Yesterday, the ACLU filed a lawsuit on behalf of Nick George, a Pomona College student who was detained and aggressively interrogated by Transportat
Yesterday, the ACLU filed a lawsuit on behalf of Nick George, a Pomona College student who was detained and aggressively interrogated by Transportation Security Administration (TSA) authorities, by the FBI and by Pennsylvania police when he tried to board a plane carrying Arabic language flash cards.
You heard right: Not liquids, not matches, not a bomb. Flash cards.
George, a physics major who's studying Arabic, was pulled aside for secondary screening at the Philadelphia International Airport as he tried to go through security. When he emptied his pockets, the inspector saw his flash cards and he was arrested, handcuffed, locked in a cell for hours and aggressively questioned. Because of some flash cards.
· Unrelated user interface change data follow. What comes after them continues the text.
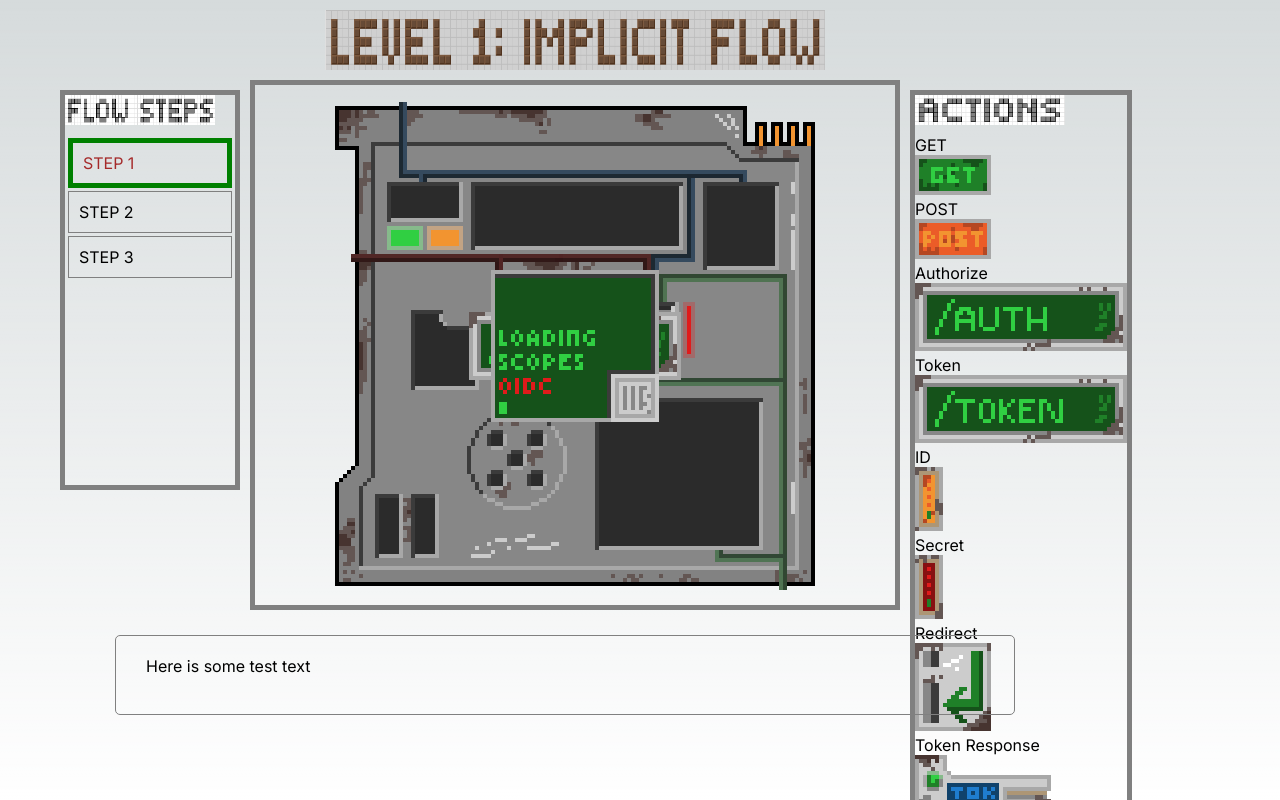
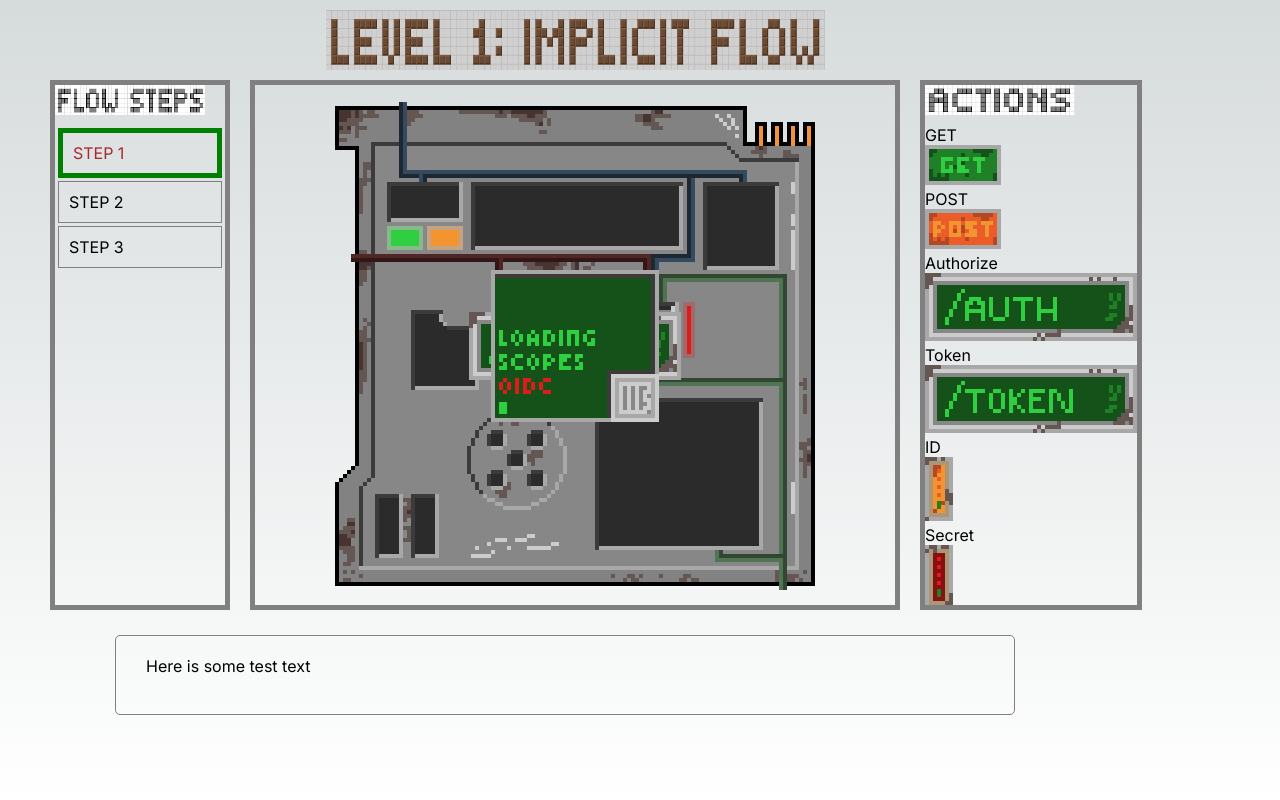
Before and after one commit to mattcobley/oidc-game, a Next.js app: page /game/implicit-flow in a window 1280 px wide. Shown: the top 800 px of the page. Built offline with nearby package versions, Linux system fonts and the light colour scheme.

Commit message:
Update some css

```diff
--- a/src/app/game/game.module.css
+++ b/src/app/game/game.module.css
@@ -43,9 +43,9 @@
 
 .stepslist {
   border: 5px solid grey;
-  height: 400px;
+  height: 530px;
   width: 180px;
-  margin: 10px;
+  margin-right: 10px;
   position: absolute;
   top: 0;
   left: 0;
@@ -81,8 +81,9 @@
 
 .optionslist {
   border: 5px solid grey;
-  min-height: 60vh;
-  margin: 10px;
+  height: 530px;
+  overflow: scroll;
+  margin-left: 20px;
   position: absolute;
   top: 0;
   left: 850px;
```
The following exchange took place between George and a TSA supervisor who questioned him:
TSA Supervisor: You know who did 9/11?
George: Osama bin Laden.
TSA Supervisor: Do you know what language he spoke?
At that point, the TSA supervisor held up George’s flash cards—which had words such as "to smile" and "funny" and on them—and said: "Do you see why these cards are suspicious?"
Ah, the smoking gun.
Here's the problem: During George's ordeal, no fewer than seven law enforcement officers took part in detaining and questioning him. The unnecessary arrest, detention and questioning of someone who, like George, poses no threat to flight safety, makes everyone less safe by diverting resources away from real threats.
George said yesterday, “As someone who travels by plane, I want TSA agents to do their job to keep flights safe. But I don’t understand how locking me up and harassing me just because I was carrying the flash cards made anybody safer. No one should be treated like a criminal for simply learning one of the most widely-spoken languages in the world.”
One of the FBI agents who questioned him put it best, we think. At the end of his ordeal, he said to George: “The police call us to evaluate whether there is a real threat. You are not a real threat.”